“Yea, you completed a project for Nissan North America, but landing it was just a fluke.”
“Documentary photographer? Really, when was the last time you documented anything? You don’t even carry a camera with you all the time.”
“Writer- seriously- do you see a book with your name on it anywhere?”
“You’re a commercial producer, really? Have you seen your recent bank statement?”
And on, and on, and on.
By the time I was done telling anyone who I am and what I do, I was ready to curl up in a ball, start suckling a bottle of single malt and escape to my happy place. Or just go back to bartending- at least there I didn’t have such intense insecurities about my work- I can make a martini that will blow anybody’s skirt back and shuck a dozen oysters in my sleep.
And since that moment, several weeks ago, when I decided to simply OWN my definition of self and OWN the actual art that I produce and truly EMBRACE the truth of who I am and what I do, the Universe has responded in kind.
Projects are moving forward, new clients are stepping into my life and I’m truly standing in the exact place I envisioned so many years ago. I AM a documentary photographer- I AM a commercial multimedia producer- I AM a writer- I AM a nomadic professional diva.
Another shift that occurred with such ownership is the ability to finally charge what I’m worth and not get squeamish when dealing with money issues attached to my work. And yesterday I was able to take that new found confidence out for a spin. It looked something like this:
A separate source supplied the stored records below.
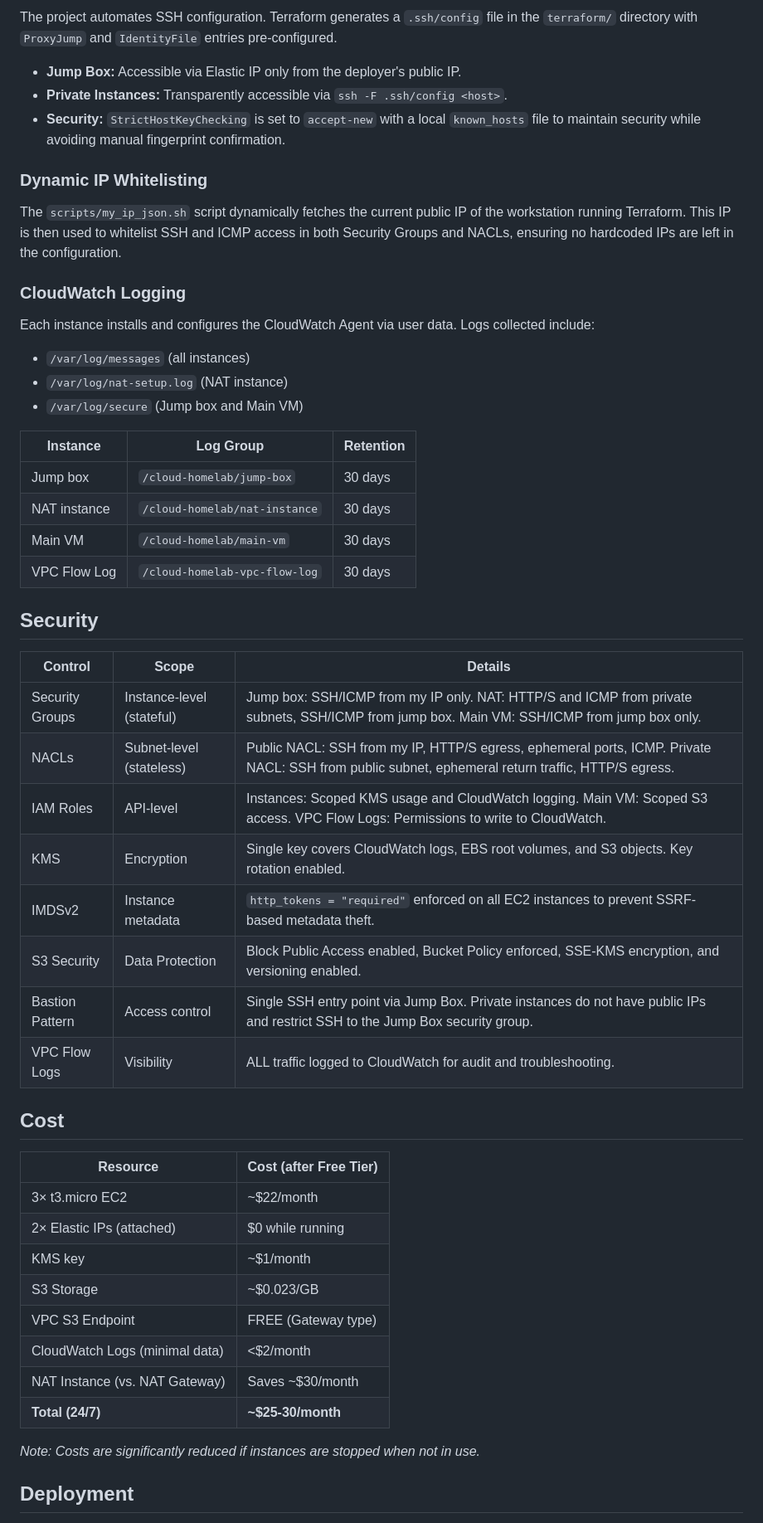
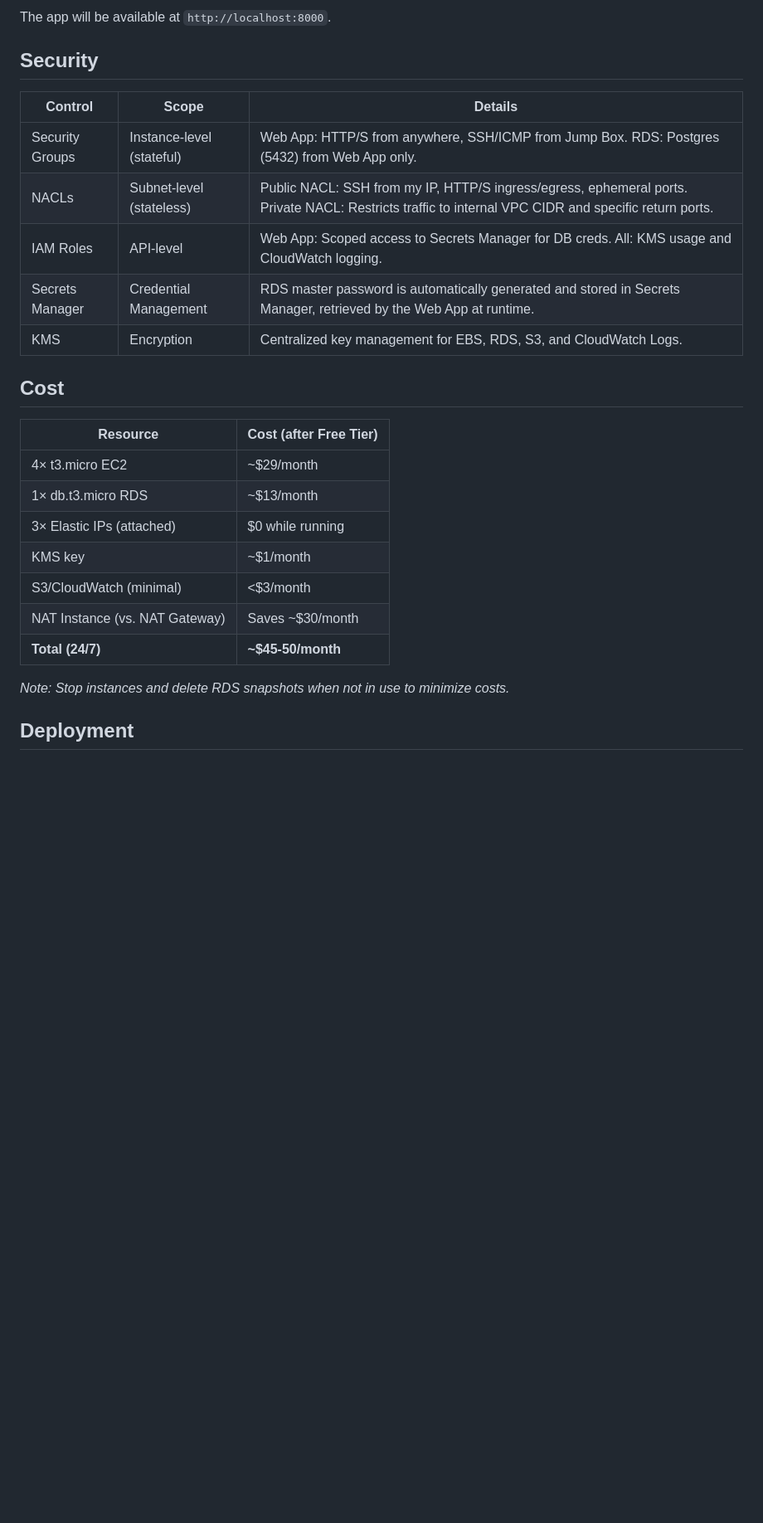
Before and after one commit to SteliosSpanos/cloud-homelab, a Markdown page: README.md, the part around one of its changes. Shown at 83% size. Drawn GitHub-style; blank space fills up the shorter version.

```diff
--- a/README.md
+++ b/README.md
@@ -144,55 +129,28 @@ To avoid the cost of a managed NAT Gateway (~$33/month), a t3.micro instance is
-The project automates SSH configuration. Terraform generates a `.ssh/config` file in the `terraform/` directory with `ProxyJump` and `IdentityFile` entries pre-configured.
-
-- **Jump Box:** Accessible via Elastic IP only from the deployer's public IP.
-- **Private Instances:** Transparently accessible via `ssh -F .ssh/config <host>`.
-- **Security:** `StrictHostKeyChecking` is set to `accept-new` with a local `known_hosts` file to maintain security while avoiding manual fingerprint confirmation.
-
-### Dynamic IP Whitelisting
-
-The `scripts/my_ip_json.sh` script dynamically fetches the current public IP of the workstation running Terraform. This IP is then used to whitelist SSH and ICMP access in both Security Groups and NACLs, ensuring no hardcoded IPs are left in the configuration.
-
-### CloudWatch Logging
-
-Each instance installs and configures the CloudWatch Agent via user data. Logs collected include:
-
-- `/var/log/messages` (all instances)
-- `/var/log/nat-setup.log` (NAT instance)
-- `/var/log/secure` (Jump box and Main VM)
-
-| Instance     | Log Group                     | Retention |
-| ------------ | ----------------------------- | --------- |
-| Jump box     | `/cloud-homelab/jump-box`     | 30 days   |
-| NAT instance | `/cloud-homelab/nat-instance` | 30 days   |
-| Main VM      | `/cloud-homelab/main-vm`      | 30 days   |
-| VPC Flow Log | `/cloud-homelab-vpc-flow-log` | 30 days   |
+The app will be available at `http://localhost:8000`.
 
 ## Security
 
-| Control         | Scope                     | Details                                                                                                                                           |
-| --------------- | ------------------------- | ------------------------------------------------------------------------------------------------------------------------------------------------- |
-| Security Groups | Instance-level (stateful) | Jump box: SSH/ICMP from my IP only. NAT: HTTP/S and ICMP from private subnets, SSH/ICMP from jump box. Main VM: SSH/ICMP from jump box only.      |
-| NACLs           | Subnet-level (stateless)  | Public NACL: SSH from my IP, HTTP/S egress, ephemeral ports, ICMP. Private NACL: SSH from public subnet, ephemeral return traffic, HTTP/S egress. |
-| IAM Roles       | API-level                 | Instances: Scoped KMS usage and CloudWatch logging. Main VM: Scoped S3 access. VPC Flow Logs: Permissions to write to CloudWatch.                 |
-| KMS             | Encryption                | Single key covers CloudWatch logs, EBS root volumes, and S3 objects. Key rotation enabled.                                                        |
-| IMDSv2          | Instance metadata         | `http_tokens = "required"` enforced on all EC2 instances to prevent SSRF-based metadata theft.                                                    |
-| S3 Security     | Data Protection           | Block Public Access enabled, Bucket Policy enforced, SSE-KMS encryption, and versioning enabled.                                                  |
-| Bastion Pattern | Access control            | Single SSH entry point via Jump Box. Private instances do not have public IPs and restrict SSH to the Jump Box security group.                    |
-| VPC Flow Logs   | Visibility                | ALL traffic logged to CloudWatch for audit and troubleshooting.                                                                                   |
+| Control         | Scope                     | Details                                                                                                                                              |
+| --------------- | ------------------------- | ---------------------------------------------------------------------------------------------------------------------------------------------------- |
+| Security Groups | Instance-level (stateful) | Web App: HTTP/S from anywhere, SSH/ICMP from Jump Box. RDS: Postgres (5432) from Web App only.                                                       |
+| NACLs           | Subnet-level (stateless)  | Public NACL: SSH from my IP, HTTP/S ingress/egress, ephemeral ports. Private NACL: Restricts traffic to internal VPC CIDR and specific return ports. |
+| IAM Roles       | API-level                 | Web App: Scoped access to Secrets Manager for DB creds. All: KMS usage and CloudWatch logging.                                                       |
+| Secrets Manager | Credential Management     | RDS master password is automatically generated and stored in Secrets Manager, retrieved by the Web App at runtime.                                   |
+| KMS             | Encryption                | Centralized key management for EBS, RDS, S3, and CloudWatch Logs.                                                                                    |
 
 ## Cost
 
 | Resource                       | Cost (after Free Tier) |
 | ------------------------------ | ---------------------- |
-| 3× t3.micro EC2                | ~$22/month             |
-| 2× Elastic IPs (attached)      | $0 while running       |
+| 4× t3.micro EC2                | ~$29/month             |
+| 1× db.t3.micro RDS             | ~$13/month             |
+| 3× Elastic IPs (attached)      | $0 while running       |
 | KMS key                        | ~$1/month              |
-| S3 Storage                     | ~$0.023/GB             |
-| VPC S3 Endpoint                | FREE (Gateway type)    |
-| CloudWatch Logs (minimal data) | <$2/month              |
+| S3/CloudWatch (minimal)        | <$3/month              |
 | NAT Instance (vs. NAT Gateway) | Saves ~$30/month       |
-| **Total (24/7)**               | **~$25-30/month**      |
+| **Total (24/7)**               | **~$45-50/month**      |
 
-_Note: Costs are significantly reduced if instances are stopped when not in use._
+_Note: Stop instances and delete RDS snapshots when not in use to minimize costs._
 
 ## Deployment
 
```
Also changed, not shown: other parts of README.md (+84 -118 lines).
A friend and sometimes quasi-client asked for some photographs for an upcoming project. We’d talked about the photos he wanted for several months- usually just in passing or casual conversation. Time to put the big girl pants on and send out the numbers! So, several days ago I sent an email stating my rates for the project. I even attached the friend discount. The following day I was standing in line at the Starbucks (only coffeeshop in town, located at a resort, and many of my local folks congregate there for business and brainstorming- and the baristas are a riot) and my friend jumps in line. We chat and he goes, “your prices are too high, the girl down the street charges $50 bucks.”
I placed my sassy smile and one-eyebrow raised face on and made the following statement without hesitation:
“Of course she does. I am a national award-winning photographer. I charge way more than $50 bucks.” And I turned to another business colleague who was also in line for some java and asked him, “Isn’t my photography worth every penny?” He looked at my friend without hesitation and said, “Absolutely.”
And while I love my friend and all his charming Southern ways, I know he’s not going to hire me. (Particularly if he reads this blog- you know you still love me, darling!) But, in that moment, in line for coffee, I finally stepped into myself- without hesitation or apologies.
I am worth every dime that I charge- and I’m not cheap. I’ve worked my ass off to gain the pure talent and creativity that I bring to every assignment, commercial project and moment that I document. I do not, and will never again, apologize for what I charge and truly stand behind the value of my work.
And just that tiny little shift, that tiny little moment of ownership has brought my worlds together and placed me in a position of leaping forward into everything this Universe has to offer.
So, I ask you, dear reader- are you owning your work?
Do you stand confident before someone who challenges your worth and tell them why you are deserve every dime you charge?
Can you answer the question ‘What do you do’ with confidence and complete ownership?